So now I ask you: What is your non-negotiable-if-you-had-to-pick-just-one-ticket-to-health habit?
And when it comes to sleep: Do YOU have a bedtime ritual?
Today’s inspiration comes Beka Meyer, of Caldwell, Idaho. Not only does this vegetarian paella sound delicious but it came with a testimonial from someone slowly shifting their diet to be more vegan—and loving it! (That’s a picture of Valencia by the way, this dish’s city of origin—do any of you have similar success stories?)
Here’s Beka’s email:
I’ve been eating vegan-ish since I read The China Study (-ish because I still have tons of chicken in the freezer that I am slowly getting through!) a few months ago and I am loving it! I’ve lost 18 lbs so far and I’m not hungry at all, I stopped counting calories too! Even my husband is on board with being vegan-ish and he is well known for his love of hotdogs and quesadillas! My 4 year old is loving that we always have spinach and tomatoes, apples, and oranges on hand, but being her father’s child, still needs her hotdogs. I found the following recipe in a book called The Vegan Handbook that I checked out from the library and it is so good! It is a bit of work to do, but so worth it! I made it for my in-laws (who buy their beef by the cow, not the pound) and they loved it and asked for the recipe!
1 tablespoon oil
2 medium onions, finely chopped
2 cloves garlic, minced
1-1/2 cups white rice
3-1/2 cups water
1 cup fresh or frozen peas
½ cup chopped green olives
1 medium sweet pepper, finely chopped
1 teaspoon oregano
1 teaspoon salt
½ teaspoon pepper
A few threads or pinch of pure saffron
1 cup lightly fried sliced mushrooms
1 cup asparagus, chopped
½ cup toasted blanched almonds
Pre-heat oven to 400 degrees.
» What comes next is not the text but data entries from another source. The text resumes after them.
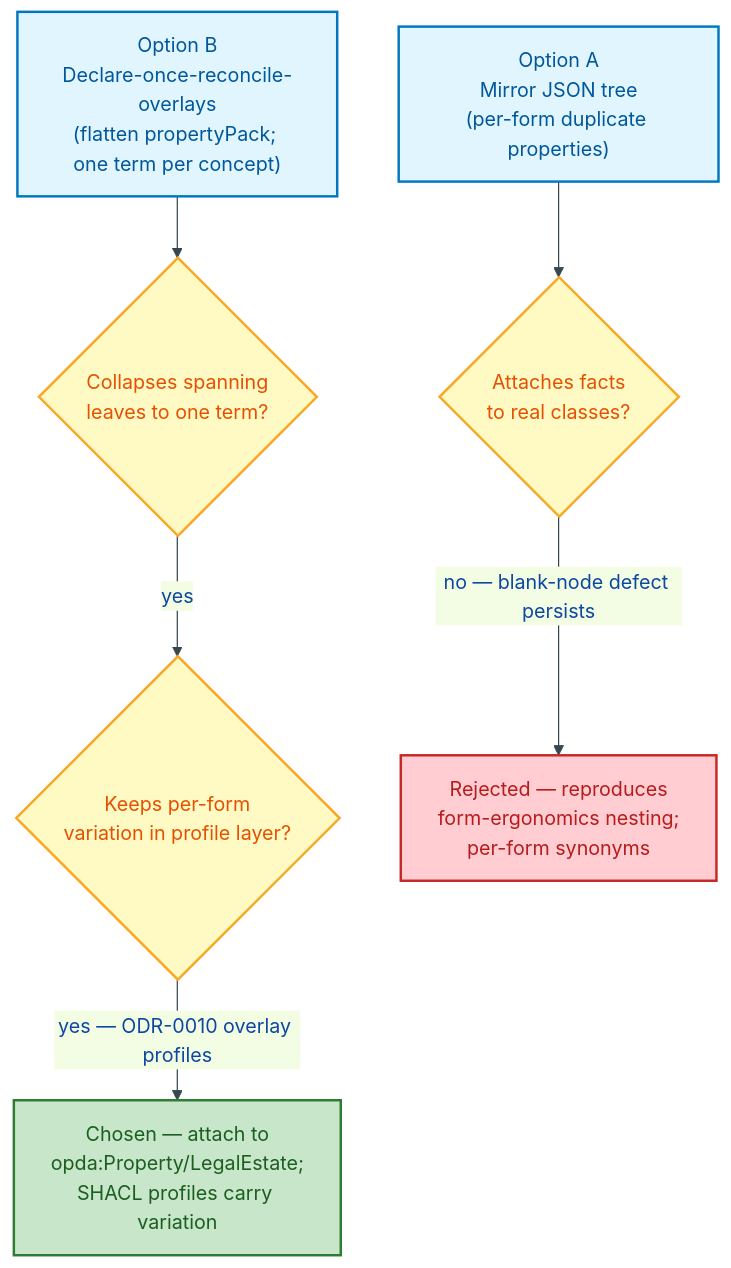
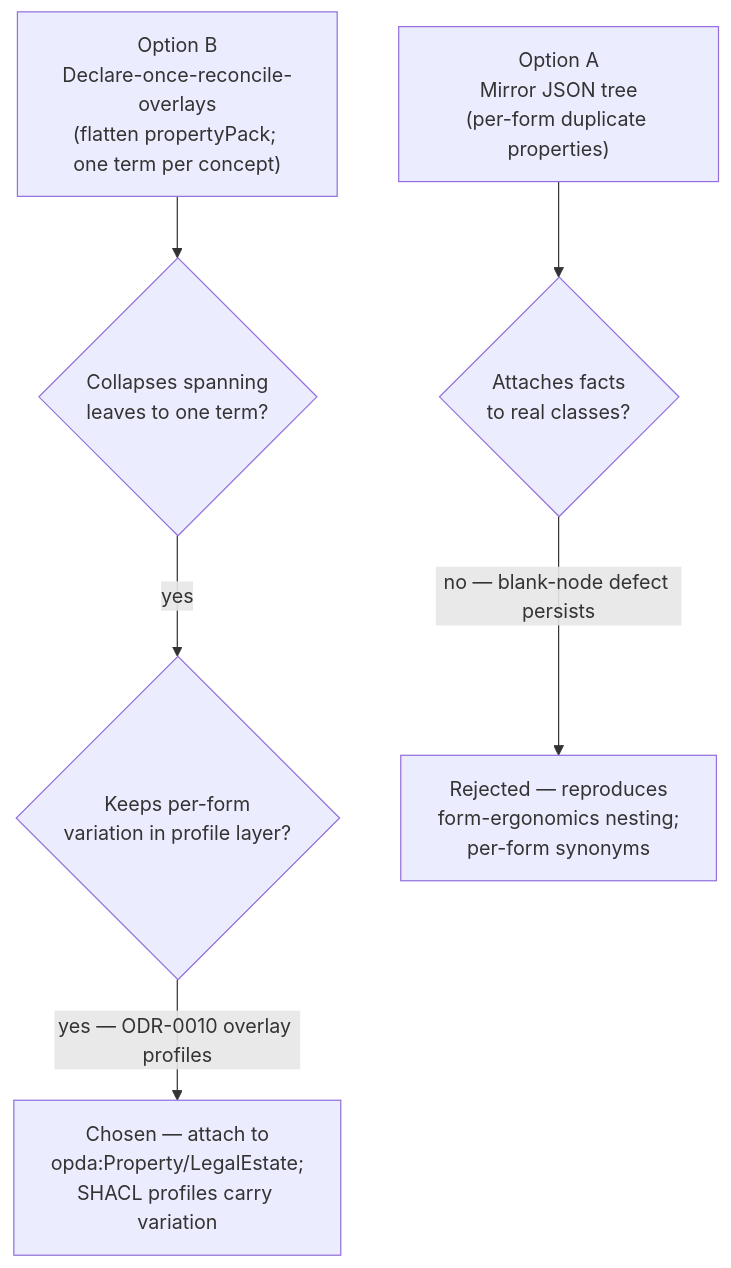
The second of 3 diagrams in docs/ontology/odr/ODR-0008-property-descriptive-attributes.md (sparkling/opda), drawn with Mermaid before and after one commit. The commit also changed other lines of this file and 25 other files, not shown here.

````diff
--- a/docs/ontology/odr/ODR-0008-property-descriptive-attributes.md
+++ b/docs/ontology/odr/ODR-0008-property-descriptive-attributes.md
@@ -161,24 +160,19 @@
 ```mermaid
-%%{init:{"theme":"base","themeVariables":{"primaryColor":"#E3F2FD","primaryTextColor":"#0D47A1","primaryBorderColor":"#1565C0","lineColor":"#37474F"}}}%%
 flowchart TD
     accTitle: Decision — declare-once-reconcile vs mirror-JSON-tree
     accDescr: Shows the two candidate options and why mirror-the-JSON-tree was rejected while declare-once-reconcile was chosen.
-    classDef process fill:#E1F5FE,stroke:#0277BD,stroke-width:2px,color:#01579B
-    classDef decision fill:#FFF9C4,stroke:#F9A825,stroke-width:2px,color:#E65100
-    classDef output fill:#C8E6C9,stroke:#2E7D32,stroke-width:2px,color:#1B5E20
-    classDef rejected fill:#FFCDD2,stroke:#C62828,stroke-width:2px,color:#B71C1C
 
     A["Option A<br/>Mirror JSON tree<br/>(per-form duplicate properties)"]:::process
     B["Option B<br/>Declare-once-reconcile-overlays<br/>(flatten propertyPack; one term per concept)"]:::process
-    D1{"Attaches facts<br/>to real classes?"}:::decision
-    D2{"Collapses spanning<br/>leaves to one term?"}:::decision
-    D3{"Keeps per-form<br/>variation in profile layer?"}:::decision
-    R["Rejected — reproduces<br/>form-ergonomics nesting;<br/>per-form synonyms"]:::rejected
-    C["Chosen — attach to<br/>opda:Property/LegalEstate;<br/>SHACL profiles carry variation"]:::output
+    D1{"Attaches facts<br/>to real classes?"}:::warning
+    D2{"Collapses spanning<br/>leaves to one term?"}:::warning
+    D3{"Keeps per-form<br/>variation in profile layer?"}:::warning
+    R["Rejected — reproduces<br/>form-ergonomics nesting;<br/>per-form synonyms"]:::error
+    C["Chosen — attach to<br/>opda:Property/LegalEstate;<br/>SHACL profiles carry variation"]:::success
 
     A --> D1
     D1 -->|"no — blank-node defect persists"| R
     B --> D2
     D2 -->|"yes"| D3
     D3 -->|"yes — ODR-0010 overlay profiles"| C
 ```
````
Heat oil in a frying pan, then saute onions and garlic over medium heat for 12 minutes. Add rice and stir-fry for another 2 minutes. Transfer frying pan contents to a 9×13 inch pyrex dish. Stir in water, peas, olives, sweet pepper, oregano, salt, pepper, saffron, then cover. Bake in oven for 30 minutes. Combine mushrooms, asparagus and almonds, then spread evenly over top. Recover and bake for a further 25 minutes or until rice is well-cooked. Serve hot from pan.Image of Valencia via
I’m at a conference hosted by Dr. Andrew Weil, a kind of hero of ours who, at 70, embodies the idea that if you eat an antiinflammatory diet, get a lot of sleep, exercise, meditate and eat mushrooms, you’ll be just fine. (Not that kind of mushrooms, you guys! Though, hey.)
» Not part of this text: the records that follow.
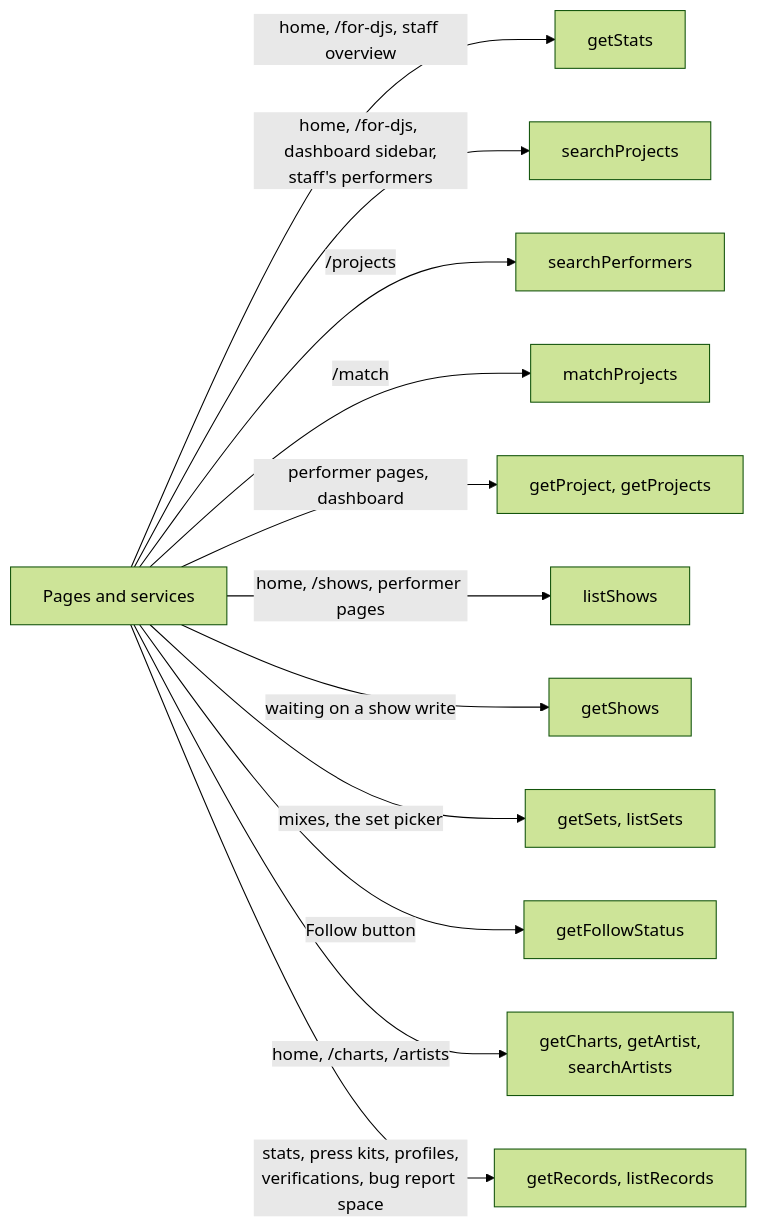
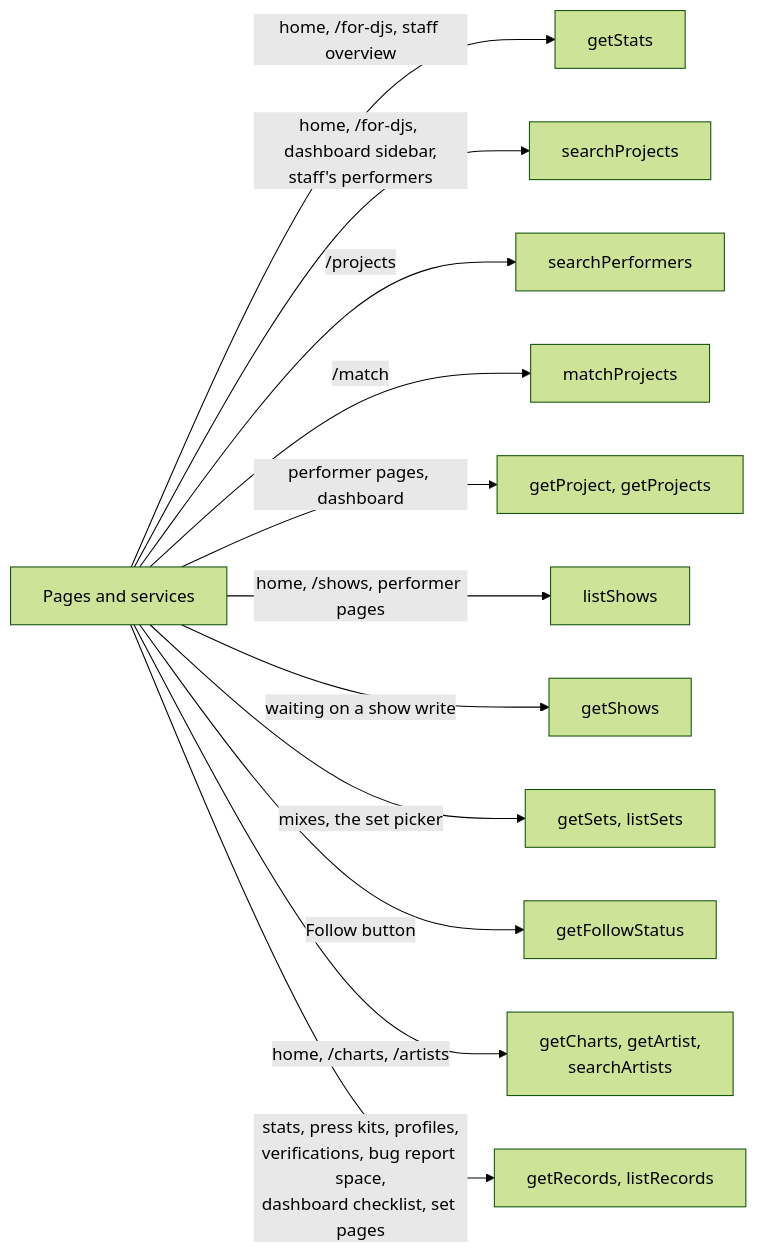
One commit to cutenode/localnetwork changed the seventh of 7 diagrams in apps/web/docs/diagrams/jobs-and-directory.md. Above: the diagram before and after it, drawn with Mermaid (forest theme). The commit also changed other lines of this file and 7 other files, not shown here.

First line of the commit message:
docs(web): bring the diagrams in line with main after the extraction PRs

````diff
--- a/apps/web/docs/diagrams/jobs-and-directory.md
+++ b/apps/web/docs/diagrams/jobs-and-directory.md
@@ -139,15 +139,15 @@
 ```mermaid
 flowchart LR
   Pages["Pages and services"]
   Pages -- "home, /for-djs, staff overview" --> Q1["getStats"]
   Pages -- "home, /for-djs, dashboard sidebar,<br/>staff's performers" --> Q10["searchProjects"]
   Pages -- "/projects" --> Q2["searchPerformers"]
   Pages -- "/match" --> Q3["matchProjects"]
   Pages -- "performer pages, dashboard" --> Q4["getProject, getProjects"]
   Pages -- "home, /shows, performer pages" --> Q5["listShows"]
   Pages -- "waiting on a show write" --> Q11["getShows"]
   Pages -- "mixes, the set picker" --> Q6["getSets, listSets"]
   Pages -- "Follow button" --> Q7["getFollowStatus"]
   Pages -- "home, /charts, /artists" --> Q8["getCharts, getArtist,<br/>searchArtists"]
-  Pages -- "stats, press kits, profiles,<br/>verifications, bug report space" --> Q9["getRecords, listRecords"]
+  Pages -- "stats, press kits, profiles,<br/>verifications, bug report space,<br/>dashboard checklist, set pages" --> Q9["getRecords, listRecords"]
 ```
````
This is the Nutrition and Health Conference in San Francisco, where doctors, nurses, nutritionists and other healthcare professionals (with a few journalist interlopers) come together to learn from the best of the best in integrative medicine.
It’s like being in college and taking classes with all tbe best teachers, back to back to back, in two packed days.
Some topics came up over and over: plant-based or mostly plant-based diet. Another? The idea of food and good nutrition as…medicine. “Eat your medication,” one guy said.
So we want to know from you. Do you believe that proper nutrition is nature’s best medicine? And further, because nothing looks better than health: Do you think food and nutrition affect your looks?